Copy verbatim the block of lines in the entries below whose first line contains "Before and after one commit to malcano/Data_Engineering_20, a" and whose last line contains "Also changed, not shown: parts of 11". Leave out all other lines.
===== EXCERPTED RECORDS
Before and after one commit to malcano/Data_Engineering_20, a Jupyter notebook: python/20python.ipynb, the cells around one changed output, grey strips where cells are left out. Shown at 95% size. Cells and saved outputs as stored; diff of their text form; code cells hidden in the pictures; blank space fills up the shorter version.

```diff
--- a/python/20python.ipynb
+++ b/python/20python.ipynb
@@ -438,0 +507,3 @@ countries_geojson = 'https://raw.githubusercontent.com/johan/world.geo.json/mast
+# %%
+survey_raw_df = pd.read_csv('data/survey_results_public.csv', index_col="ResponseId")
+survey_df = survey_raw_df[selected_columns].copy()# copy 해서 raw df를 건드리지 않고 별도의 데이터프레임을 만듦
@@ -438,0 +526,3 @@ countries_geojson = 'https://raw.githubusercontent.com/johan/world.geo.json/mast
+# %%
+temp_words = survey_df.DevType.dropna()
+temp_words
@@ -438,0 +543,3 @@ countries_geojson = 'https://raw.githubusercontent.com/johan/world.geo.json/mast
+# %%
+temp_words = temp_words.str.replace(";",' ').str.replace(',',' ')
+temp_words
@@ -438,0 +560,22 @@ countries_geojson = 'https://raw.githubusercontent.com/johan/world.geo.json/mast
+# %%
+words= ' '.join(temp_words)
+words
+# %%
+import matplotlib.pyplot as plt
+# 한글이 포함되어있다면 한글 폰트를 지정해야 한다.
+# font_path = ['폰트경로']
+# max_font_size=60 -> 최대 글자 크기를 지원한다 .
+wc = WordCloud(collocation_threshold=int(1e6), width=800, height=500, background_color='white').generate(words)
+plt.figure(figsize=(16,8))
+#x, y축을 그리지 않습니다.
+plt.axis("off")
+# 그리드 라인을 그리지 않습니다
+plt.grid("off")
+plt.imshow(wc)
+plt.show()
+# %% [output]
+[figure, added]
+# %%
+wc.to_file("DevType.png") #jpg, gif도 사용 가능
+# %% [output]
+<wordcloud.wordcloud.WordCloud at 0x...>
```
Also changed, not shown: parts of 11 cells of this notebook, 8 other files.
==========
===== EXCERPTED RECORDS
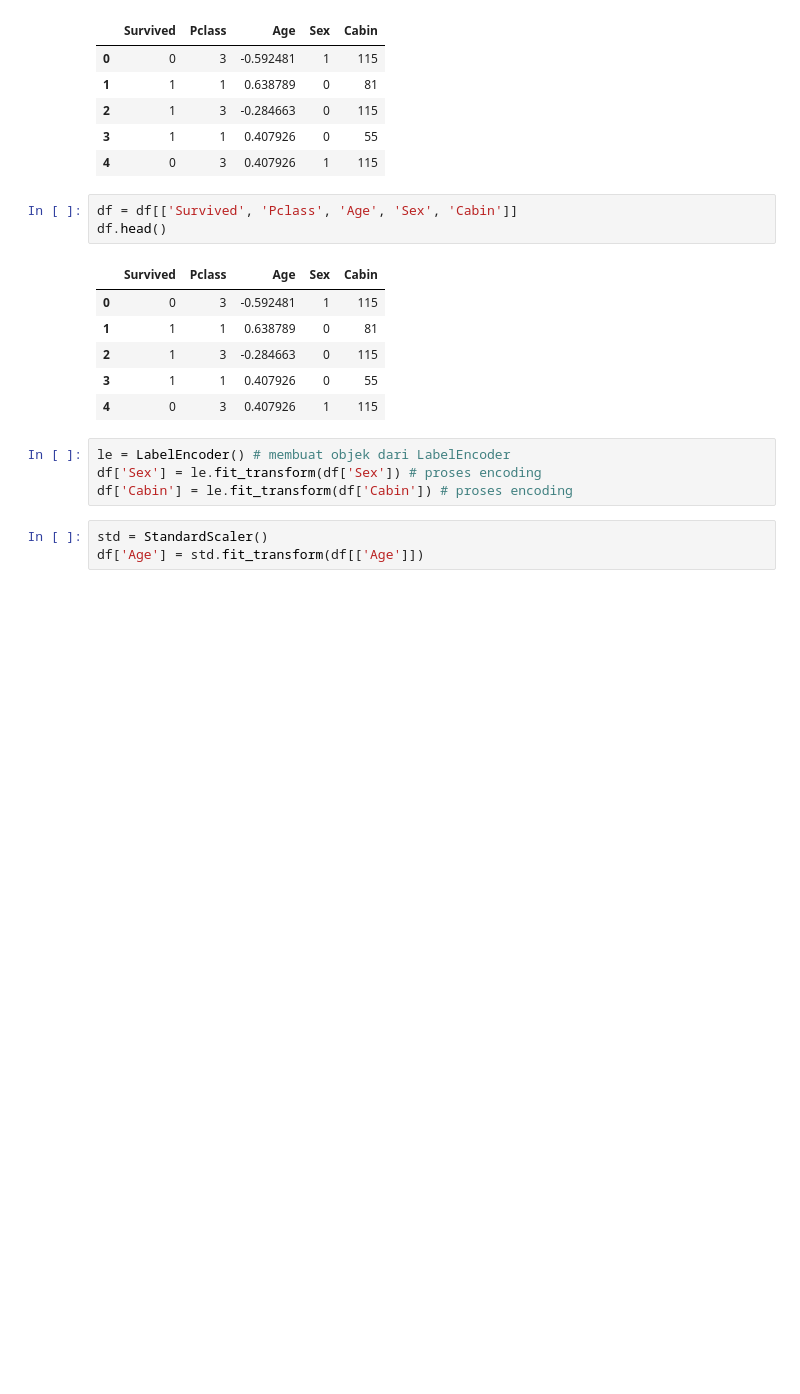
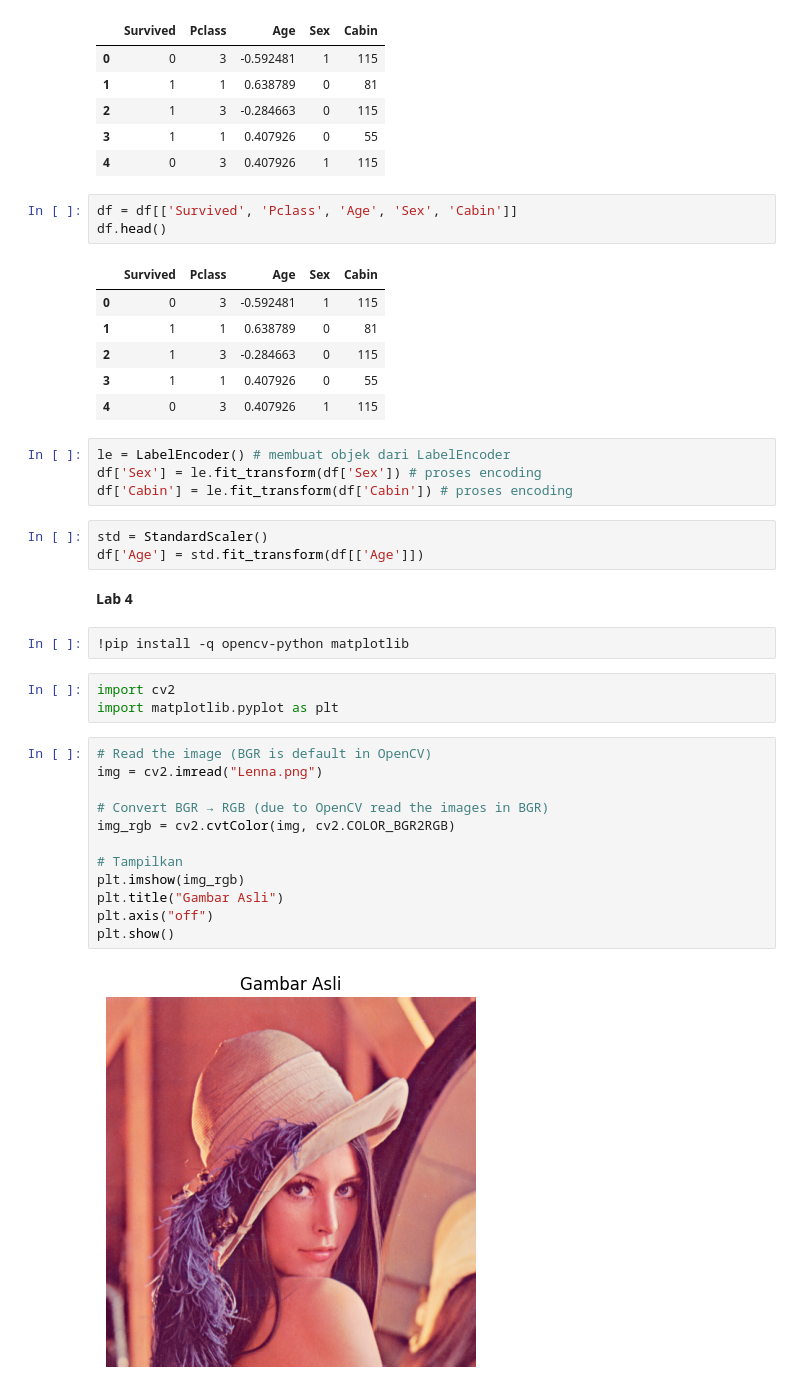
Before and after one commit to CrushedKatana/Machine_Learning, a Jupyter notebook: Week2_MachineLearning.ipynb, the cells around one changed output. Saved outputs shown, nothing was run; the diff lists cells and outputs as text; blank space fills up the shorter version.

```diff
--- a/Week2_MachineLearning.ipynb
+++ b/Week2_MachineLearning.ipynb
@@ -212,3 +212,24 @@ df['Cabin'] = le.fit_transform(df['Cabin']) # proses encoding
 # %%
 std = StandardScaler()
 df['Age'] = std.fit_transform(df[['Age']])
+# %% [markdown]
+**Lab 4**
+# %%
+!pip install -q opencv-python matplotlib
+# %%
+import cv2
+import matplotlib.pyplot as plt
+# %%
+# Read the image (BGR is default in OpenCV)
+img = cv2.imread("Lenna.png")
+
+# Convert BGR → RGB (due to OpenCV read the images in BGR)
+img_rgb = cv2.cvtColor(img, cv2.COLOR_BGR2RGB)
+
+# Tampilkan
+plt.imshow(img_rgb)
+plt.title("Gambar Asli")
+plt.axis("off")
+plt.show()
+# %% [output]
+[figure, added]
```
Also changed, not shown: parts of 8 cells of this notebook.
==========
→ **ANSWER SPACE**:
Before and after one commit to malcano/Data_Engineering_20, a Jupyter notebook: python/20python.ipynb, the cells around one changed output, grey strips where cells are left out. Shown at 95% size. Cells and saved outputs as stored; diff of their text form; code cells hidden in the pictures; blank space fills up the shorter version.

```diff
--- a/python/20python.ipynb
+++ b/python/20python.ipynb
@@ -438,0 +507,3 @@ countries_geojson = 'https://raw.githubusercontent.com/johan/world.geo.json/mast
+# %%
+survey_raw_df = pd.read_csv('data/survey_results_public.csv', index_col="ResponseId")
+survey_df = survey_raw_df[selected_columns].copy()# copy 해서 raw df를 건드리지 않고 별도의 데이터프레임을 만듦
@@ -438,0 +526,3 @@ countries_geojson = 'https://raw.githubusercontent.com/johan/world.geo.json/mast
+# %%
+temp_words = survey_df.DevType.dropna()
+temp_words
@@ -438,0 +543,3 @@ countries_geojson = 'https://raw.githubusercontent.com/johan/world.geo.json/mast
+# %%
+temp_words = temp_words.str.replace(";",' ').str.replace(',',' ')
+temp_words
@@ -438,0 +560,22 @@ countries_geojson = 'https://raw.githubusercontent.com/johan/world.geo.json/mast
+# %%
+words= ' '.join(temp_words)
+words
+# %%
+import matplotlib.pyplot as plt
+# 한글이 포함되어있다면 한글 폰트를 지정해야 한다.
+# font_path = ['폰트경로']
+# max_font_size=60 -> 최대 글자 크기를 지원한다 .
+wc = WordCloud(collocation_threshold=int(1e6), width=800, height=500, background_color='white').generate(words)
+plt.figure(figsize=(16,8))
+#x, y축을 그리지 않습니다.
+plt.axis("off")
+# 그리드 라인을 그리지 않습니다
+plt.grid("off")
+plt.imshow(wc)
+plt.show()
+# %% [output]
+[figure, added]
+# %%
+wc.to_file("DevType.png") #jpg, gif도 사용 가능
+# %% [output]
+<wordcloud.wordcloud.WordCloud at 0x...>
```
Also changed, not shown: parts of 11 cells of this notebook, 8 other files.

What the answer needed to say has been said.